The first is what unity the leak is described in. When the number is given in “user records”, it usually at least roughly describes how many people were affected. If the number is given in gigabytes or terabytes however, use caution. While this number is technically correct (and a great metric for professionals performing forensics), it tells us relatively little about the impact of the breach. A compressed archive of credit card numbers, names and expiry dates sized one megabyte can contain hundreds of thousands of records which in turn would be a catastrophic leak despite the small file size. A leak of someone’s private collection of Hollywood movies on the other hand may consist of several terabytes of data but have no major security relevance.
Similar rules apply to user records. A leak of a million user names with no further information is likely meaningless. On most sites, user names are public anyway. A leak of usernames and passwords opens the door for password re-use attacks. A leak of usernames, passwords and email addresses puts a significant share of the affected users at significant risk. A leak of photo ID scans and social security numbers all but guarantees that the affected users will suffer significant consequences. What is leaked, matters.
One of the first and most popular websites used to track if a user has been affected by a security breach is aptly named haveibeenpwned.com (‘pwned’ is hacking slang for ‘hacked’). The name illustrates how most people think of their online security. They have either been hacked or they have not. However, this distinction is becoming more and more meaningless. If you are an average citizen of any first world country with average internet habits, the answer to “have I been hacked” will always almost be “yes”. It is overwhelmingly likely that at least one of the many accounts you are required to own with various businesses, social media sites or government services has at some point experienced a breach. Whether that breach has been made public or not and whether the breach was the fault of the site’s operator or yourself is besides the point.
The vast majority of users have been affected by a breach at least once. So a much better question would be “When was the last time I got breached, what information was breached and how much of that information is still accurate?” (Reflare concedes that this is a much less catchy question - we are an infosec company, not a marketing firm.)
If your passwords leaked 3 years ago but you have since changed them everywhere, then you are probably fine.
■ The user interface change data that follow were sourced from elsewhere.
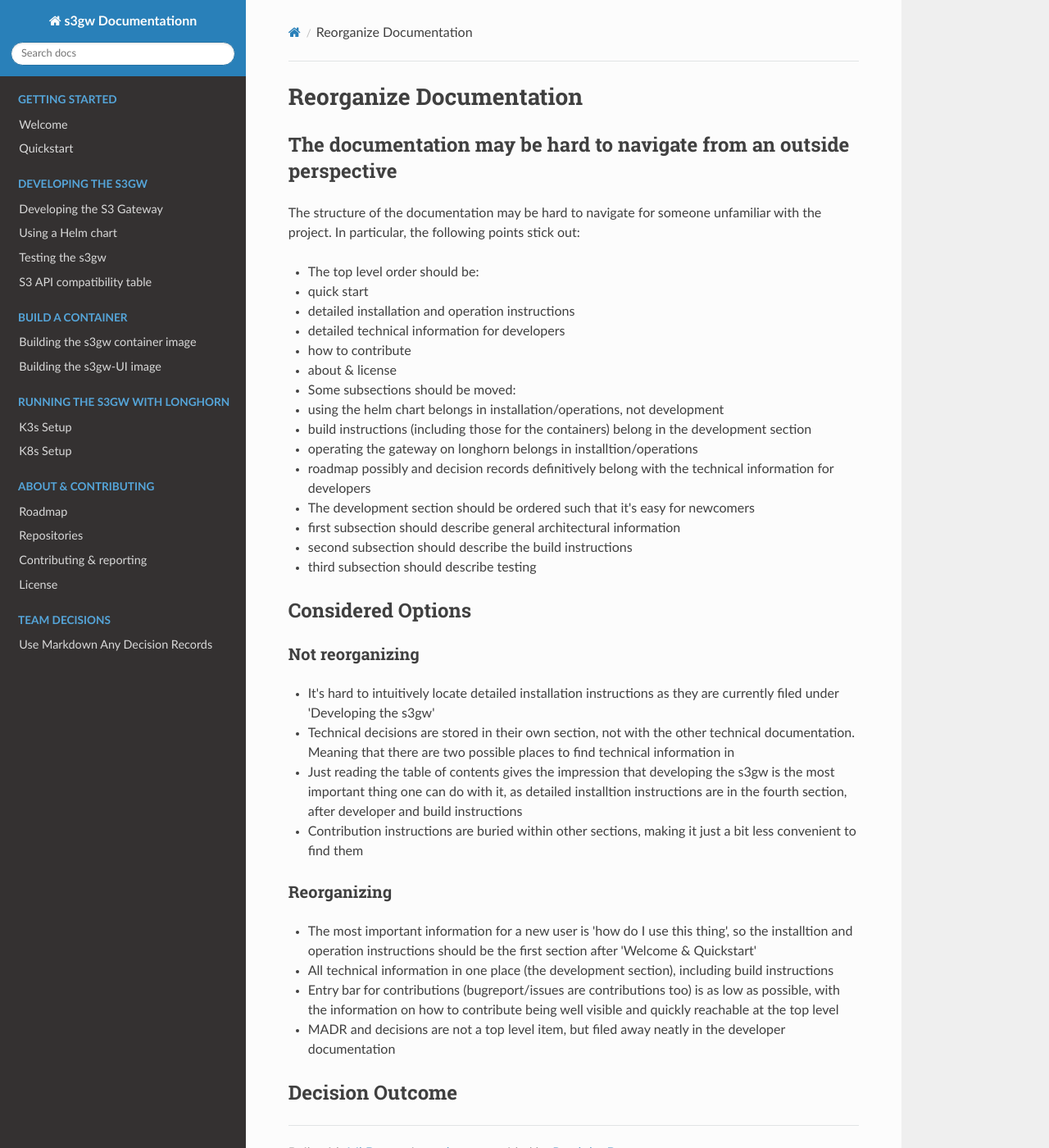
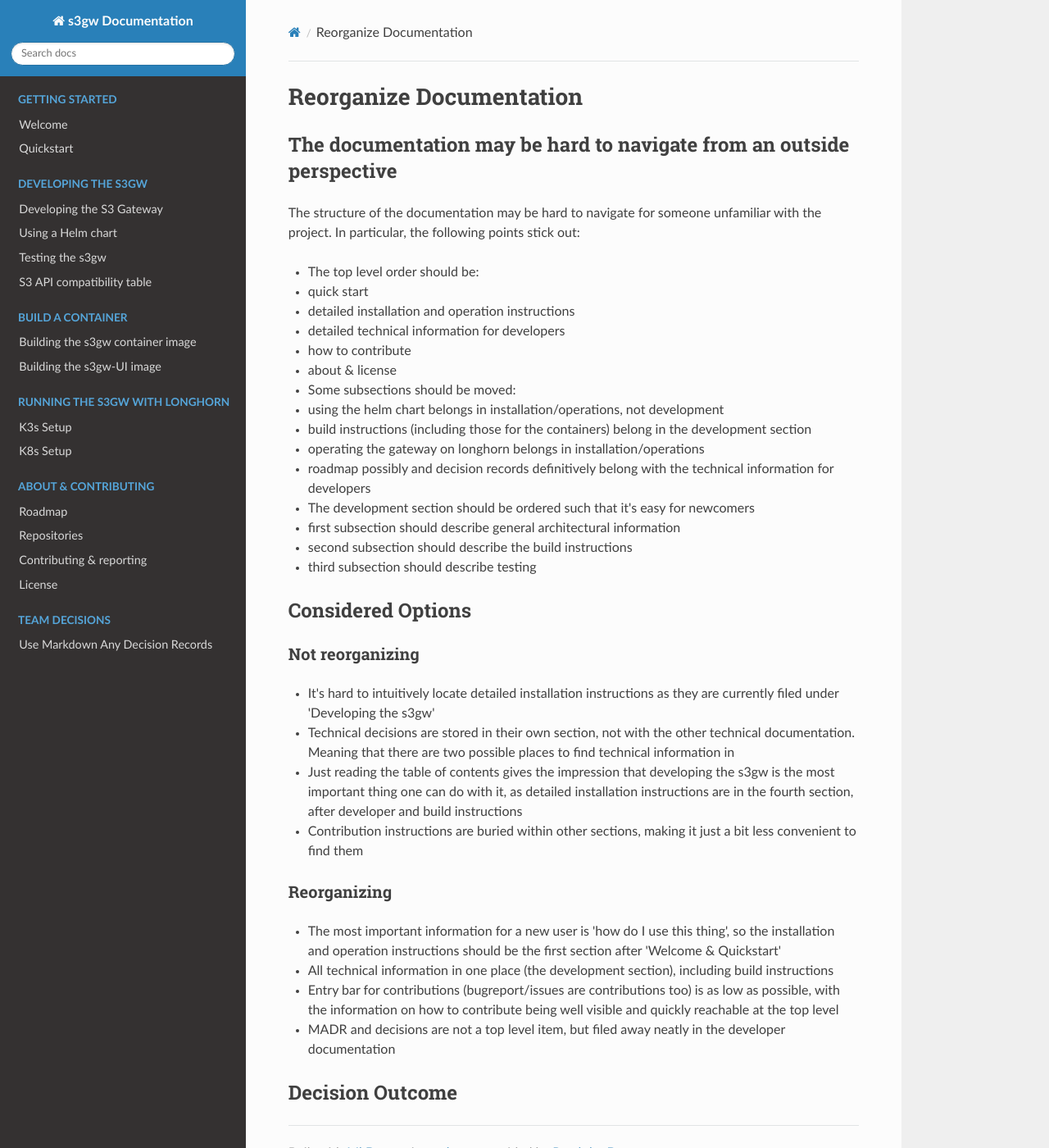
Before and after one commit to s3gw-tech/s3gw, an MkDocs documentation site: the page built from docs/decisions/0001-reorganize-documentation.md, in a window 1280 px wide and 1400 px high. Shown: the whole window at 82% size. Built offline with MkDocs 1.6.1, drawn with Linux system fonts in a browser that asks for light colours; nearby versions of some CDN libraries.

Commit message:
docs: Fix typos
Signed-off-by: Marcel Lauhoff <marcel.lauhoff@suse.com>

```diff
--- a/docs/decisions/0001-reorganize-documentation.md
+++ b/docs/decisions/0001-reorganize-documentation.md
@@ -20,7 +20,7 @@ In particular, the following points stick out:
   - using the helm chart belongs in installation/operations, not development
   - build instructions (including those for the containers) belong in the
     development section
-  - operating the gateway on longhorn belongs in installtion/operations
+  - operating the gateway on longhorn belongs in installation/operations
   - roadmap possibly and decision records definitively belong with the technical
     information for developers
 - The development section should be ordered such that it's easy for newcomers
@@ -38,7 +38,7 @@ In particular, the following points stick out:
   technical documentation. Meaning that there are two possible places to find
   technical information in
 - Just reading the table of contents gives the impression that developing the
-  s3gw is the most important thing one can do with it, as detailed installtion
+  s3gw is the most important thing one can do with it, as detailed installation
   instructions are in the fourth section, after developer and build instructions
 - Contribution instructions are buried within other sections, making it just a
   bit less convenient to find them
@@ -46,7 +46,7 @@ In particular, the following points stick out:
 ### Reorganizing
 
 - The most important information for a new user is 'how do I use this thing',
-  so the installtion and operation instructions should be the first section
+  so the installation and operation instructions should be the first section
   after 'Welcome & Quickstart'
 - All technical information in one place (the development section), including
   build instructions
--- a/mkdocs.yml
+++ b/mkdocs.yml
@@ -1,4 +1,4 @@
-site_name: s3gw Documentationn
+site_name: s3gw Documentation
 theme:
   name: readthedocs
   highlightjs: true
```
Also changed, not shown: docs/build-ui.md (+1 -1 lines), docs/helm-charts.md (+1 -1 lines).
If your social security number was leaked just yesterday, then you are most definitely not fine. The nuances matter.
Incidentally, if you are not aware if, when and how you were affected by past breaches, you are most likely not fine.
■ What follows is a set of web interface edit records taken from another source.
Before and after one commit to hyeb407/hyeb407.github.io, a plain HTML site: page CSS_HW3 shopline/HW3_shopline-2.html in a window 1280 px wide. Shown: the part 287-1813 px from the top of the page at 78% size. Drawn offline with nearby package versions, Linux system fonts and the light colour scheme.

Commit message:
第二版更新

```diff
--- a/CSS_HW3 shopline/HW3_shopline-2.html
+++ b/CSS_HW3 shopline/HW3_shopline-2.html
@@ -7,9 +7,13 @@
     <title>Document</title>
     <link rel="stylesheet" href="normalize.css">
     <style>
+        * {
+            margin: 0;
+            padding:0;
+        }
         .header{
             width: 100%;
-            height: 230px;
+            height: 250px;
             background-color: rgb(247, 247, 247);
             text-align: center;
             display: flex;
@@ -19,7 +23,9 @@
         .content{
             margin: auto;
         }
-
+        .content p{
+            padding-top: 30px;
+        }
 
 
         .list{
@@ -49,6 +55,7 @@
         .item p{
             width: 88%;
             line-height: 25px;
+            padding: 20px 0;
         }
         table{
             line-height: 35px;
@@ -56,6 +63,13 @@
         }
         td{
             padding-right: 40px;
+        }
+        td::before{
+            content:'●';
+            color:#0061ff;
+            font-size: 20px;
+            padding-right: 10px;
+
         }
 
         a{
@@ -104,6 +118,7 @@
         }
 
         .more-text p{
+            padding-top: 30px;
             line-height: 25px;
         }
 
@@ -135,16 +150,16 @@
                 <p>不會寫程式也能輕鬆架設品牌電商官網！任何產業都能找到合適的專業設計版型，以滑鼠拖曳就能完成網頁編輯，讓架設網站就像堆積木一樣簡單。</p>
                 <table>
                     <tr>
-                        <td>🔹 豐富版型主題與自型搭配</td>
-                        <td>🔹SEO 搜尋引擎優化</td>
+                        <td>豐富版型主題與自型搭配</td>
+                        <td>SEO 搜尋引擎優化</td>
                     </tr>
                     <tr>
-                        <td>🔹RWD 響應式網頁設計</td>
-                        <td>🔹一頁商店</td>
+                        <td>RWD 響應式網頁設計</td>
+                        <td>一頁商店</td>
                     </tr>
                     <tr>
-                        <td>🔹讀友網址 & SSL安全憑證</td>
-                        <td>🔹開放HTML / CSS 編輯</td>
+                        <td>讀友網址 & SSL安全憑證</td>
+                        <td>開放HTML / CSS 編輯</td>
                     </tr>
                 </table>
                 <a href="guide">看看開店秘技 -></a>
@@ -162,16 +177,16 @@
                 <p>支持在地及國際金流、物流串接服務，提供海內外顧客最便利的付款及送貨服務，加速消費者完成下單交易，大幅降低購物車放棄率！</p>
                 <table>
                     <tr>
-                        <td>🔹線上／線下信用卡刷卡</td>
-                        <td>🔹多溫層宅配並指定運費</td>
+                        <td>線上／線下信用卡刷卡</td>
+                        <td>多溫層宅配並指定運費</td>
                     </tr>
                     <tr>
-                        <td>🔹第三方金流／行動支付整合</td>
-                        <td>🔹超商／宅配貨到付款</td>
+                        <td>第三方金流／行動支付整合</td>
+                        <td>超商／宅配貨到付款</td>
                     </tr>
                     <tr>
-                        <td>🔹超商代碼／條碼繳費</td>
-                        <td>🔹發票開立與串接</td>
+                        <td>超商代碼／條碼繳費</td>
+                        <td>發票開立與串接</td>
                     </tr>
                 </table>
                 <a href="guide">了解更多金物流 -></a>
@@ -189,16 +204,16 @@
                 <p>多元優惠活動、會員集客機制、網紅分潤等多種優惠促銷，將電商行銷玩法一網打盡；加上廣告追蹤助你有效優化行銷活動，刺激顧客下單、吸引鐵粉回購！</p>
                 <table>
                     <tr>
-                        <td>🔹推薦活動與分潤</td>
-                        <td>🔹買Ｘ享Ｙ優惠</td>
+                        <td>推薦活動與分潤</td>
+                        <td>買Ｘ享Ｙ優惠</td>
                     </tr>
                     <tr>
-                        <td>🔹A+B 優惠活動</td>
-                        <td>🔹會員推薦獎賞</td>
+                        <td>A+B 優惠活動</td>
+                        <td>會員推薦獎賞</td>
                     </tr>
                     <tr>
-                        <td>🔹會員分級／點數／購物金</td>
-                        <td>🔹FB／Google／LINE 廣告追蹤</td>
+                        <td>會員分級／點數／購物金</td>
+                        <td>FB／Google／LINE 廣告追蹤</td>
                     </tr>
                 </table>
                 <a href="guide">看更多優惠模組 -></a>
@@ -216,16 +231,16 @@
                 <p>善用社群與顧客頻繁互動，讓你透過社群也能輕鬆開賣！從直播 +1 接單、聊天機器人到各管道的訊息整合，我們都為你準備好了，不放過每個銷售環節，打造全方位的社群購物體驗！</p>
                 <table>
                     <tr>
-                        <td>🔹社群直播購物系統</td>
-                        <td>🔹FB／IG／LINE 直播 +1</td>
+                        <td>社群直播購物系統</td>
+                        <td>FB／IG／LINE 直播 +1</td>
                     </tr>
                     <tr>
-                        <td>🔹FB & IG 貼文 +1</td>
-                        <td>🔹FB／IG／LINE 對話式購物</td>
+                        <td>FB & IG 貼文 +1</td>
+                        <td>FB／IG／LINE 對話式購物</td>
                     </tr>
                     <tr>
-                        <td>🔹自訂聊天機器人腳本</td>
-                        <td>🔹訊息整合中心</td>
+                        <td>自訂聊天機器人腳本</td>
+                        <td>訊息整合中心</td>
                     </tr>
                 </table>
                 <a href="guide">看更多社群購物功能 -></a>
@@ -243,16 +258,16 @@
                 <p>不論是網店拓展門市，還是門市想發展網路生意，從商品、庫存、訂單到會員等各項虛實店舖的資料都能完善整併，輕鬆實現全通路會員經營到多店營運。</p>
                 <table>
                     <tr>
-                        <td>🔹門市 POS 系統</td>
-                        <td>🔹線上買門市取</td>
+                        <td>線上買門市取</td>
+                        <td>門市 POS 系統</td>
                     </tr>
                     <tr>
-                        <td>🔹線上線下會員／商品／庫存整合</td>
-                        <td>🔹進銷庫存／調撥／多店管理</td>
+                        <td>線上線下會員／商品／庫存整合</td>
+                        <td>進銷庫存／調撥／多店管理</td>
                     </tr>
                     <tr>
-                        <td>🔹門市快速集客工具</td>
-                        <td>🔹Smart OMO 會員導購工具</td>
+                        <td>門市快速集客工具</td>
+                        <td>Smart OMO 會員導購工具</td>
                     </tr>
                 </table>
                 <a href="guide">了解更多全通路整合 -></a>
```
As information security continues to move from a niche subject discussed by experts to a daily topic in average people’s lives, language must evolve to correctly convey the significance and impact of events. Unfortunately, there is and likely always will be a disconnect between experts, reporters and users when discussing breaches. By reading what is reported or disclosed carefully, you can gain a much better understanding of how incidents may affect you.